Data under study section start
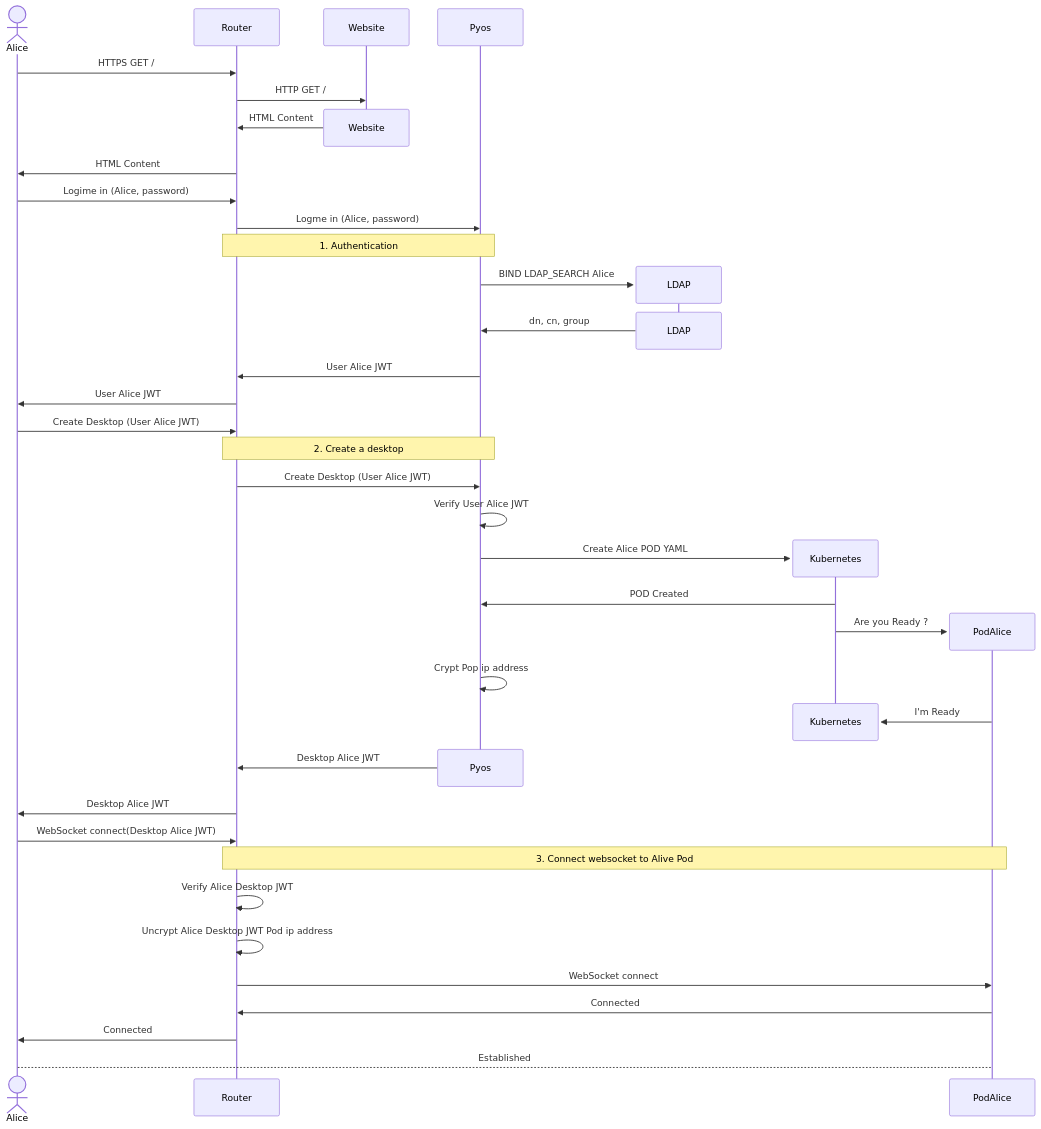
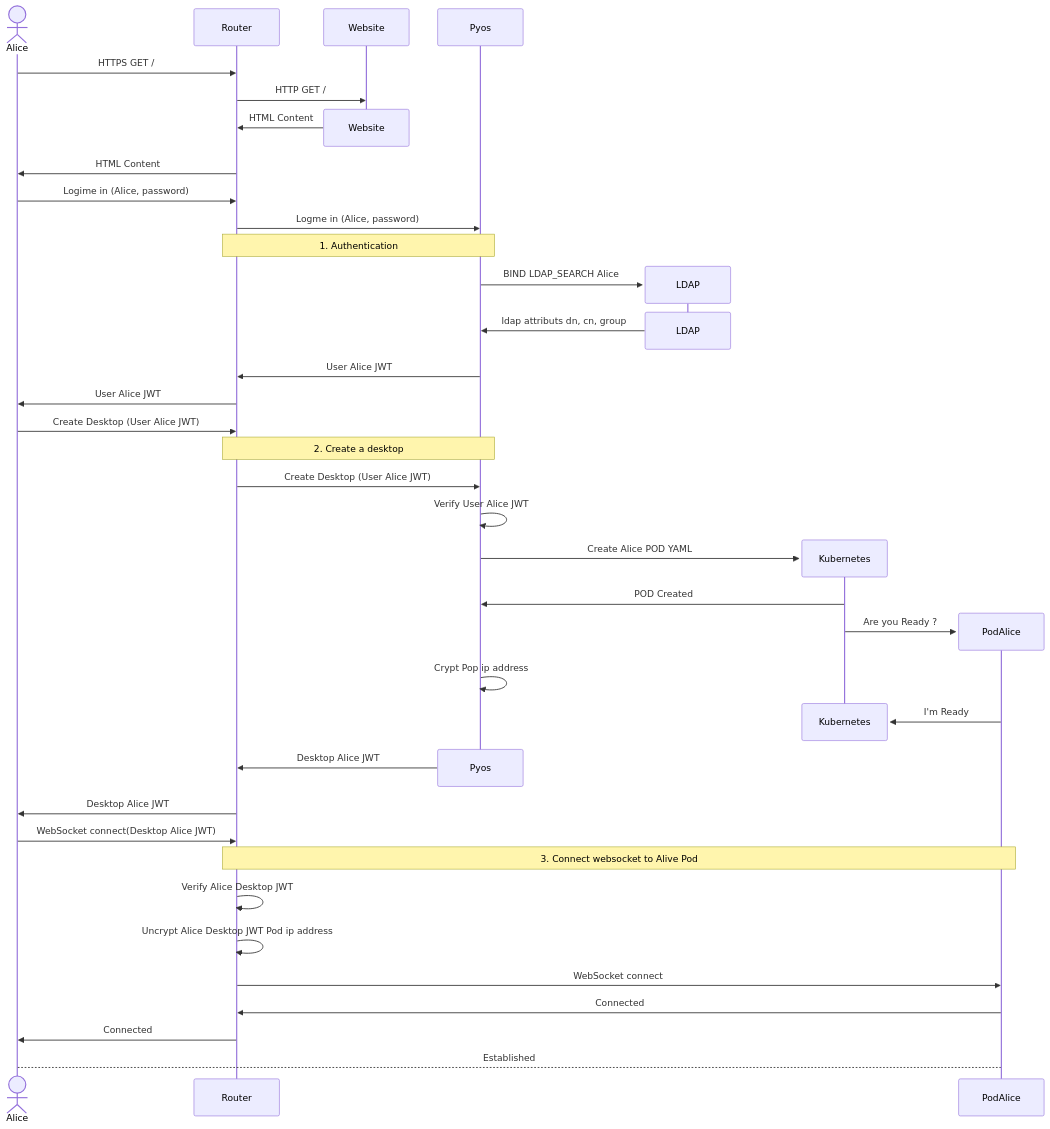
Before and after one commit to abcdesktopio/docs: the diagram in opsdocs/docs/architecture.md, drawn with Mermaid. The commit also changed other lines of this file, not shown here.

````diff
--- a/opsdocs/docs/architecture.md
+++ b/opsdocs/docs/architecture.md
@@ -6,41 +6,41 @@
 ``` mermaid
 sequenceDiagram
     actor Alice
     Alice->>Router: HTTPS GET /
     Router->>Website: HTTP GET /
     destroy Website
     Website->>Router: HTML Content
     Router->>Alice: HTML Content
     Alice->>Router: Logime in (Alice, password)
     Router->>Pyos: Logme in (Alice, password)
     Note over Router,Pyos: 1. Authentication
     Create participant LDAP
     Pyos->>LDAP: BIND LDAP_SEARCH Alice
     destroy LDAP
-    LDAP->>Pyos: dn, cn, group
+    LDAP->>Pyos: ldap attributs dn, cn, group
     Pyos->>Router: User Alice JWT
     Router->>Alice: User Alice JWT
     Alice->>Router: Create Desktop (User Alice JWT)
     Note over Router,Pyos: 2. Create a desktop
     Router->>Pyos: Create Desktop (User Alice JWT)
     Pyos->>Pyos: Verify User Alice JWT
     Create participant Kubernetes
     Pyos->>Kubernetes: Create Alice POD YAML
     Kubernetes->>Pyos: POD Created
     Create participant PodAlice
     Kubernetes->>PodAlice: Are you Ready ?
     Pyos->>Pyos: Crypt Pop ip address
     destroy Kubernetes
     PodAlice->>Kubernetes: I'm Ready
     destroy Pyos
     Pyos->>Router: Desktop Alice JWT
     Router->>Alice: Desktop Alice JWT
     Alice->>Router: WebSocket connect(Desktop Alice JWT)
     Note over Router,PodAlice: 3. Connect websocket to Alive Pod
     Router->>Router: Verify Alice Desktop JWT
     Router->>Router: Uncrypt Alice Desktop JWT Pod ip address
     Router->>PodAlice: WebSocket connect
     PodAlice->>Router: Connected
     Router->>Alice: Connected
     Alice-->PodAlice: Established
 ```
````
Data under study section end
When you reproduce the data shown above, keep each line exact and omit every picture.

→ **Solution to the problem**:
Before and after one commit to abcdesktopio/docs: the diagram in opsdocs/docs/architecture.md, drawn with Mermaid. The commit also changed other lines of this file, not shown here.

````diff
--- a/opsdocs/docs/architecture.md
+++ b/opsdocs/docs/architecture.md
@@ -6,41 +6,41 @@
 ``` mermaid
 sequenceDiagram
     actor Alice
     Alice->>Router: HTTPS GET /
     Router->>Website: HTTP GET /
     destroy Website
     Website->>Router: HTML Content
     Router->>Alice: HTML Content
     Alice->>Router: Logime in (Alice, password)
     Router->>Pyos: Logme in (Alice, password)
     Note over Router,Pyos: 1. Authentication
     Create participant LDAP
     Pyos->>LDAP: BIND LDAP_SEARCH Alice
     destroy LDAP
-    LDAP->>Pyos: dn, cn, group
+    LDAP->>Pyos: ldap attributs dn, cn, group
     Pyos->>Router: User Alice JWT
     Router->>Alice: User Alice JWT
     Alice->>Router: Create Desktop (User Alice JWT)
     Note over Router,Pyos: 2. Create a desktop
     Router->>Pyos: Create Desktop (User Alice JWT)
     Pyos->>Pyos: Verify User Alice JWT
     Create participant Kubernetes
     Pyos->>Kubernetes: Create Alice POD YAML
     Kubernetes->>Pyos: POD Created
     Create participant PodAlice
     Kubernetes->>PodAlice: Are you Ready ?
     Pyos->>Pyos: Crypt Pop ip address
     destroy Kubernetes
     PodAlice->>Kubernetes: I'm Ready
     destroy Pyos
     Pyos->>Router: Desktop Alice JWT
     Router->>Alice: Desktop Alice JWT
     Alice->>Router: WebSocket connect(Desktop Alice JWT)
     Note over Router,PodAlice: 3. Connect websocket to Alive Pod
     Router->>Router: Verify Alice Desktop JWT
     Router->>Router: Uncrypt Alice Desktop JWT Pod ip address
     Router->>PodAlice: WebSocket connect
     PodAlice->>Router: Connected
     Router->>Alice: Connected
     Alice-->PodAlice: Established
 ```
````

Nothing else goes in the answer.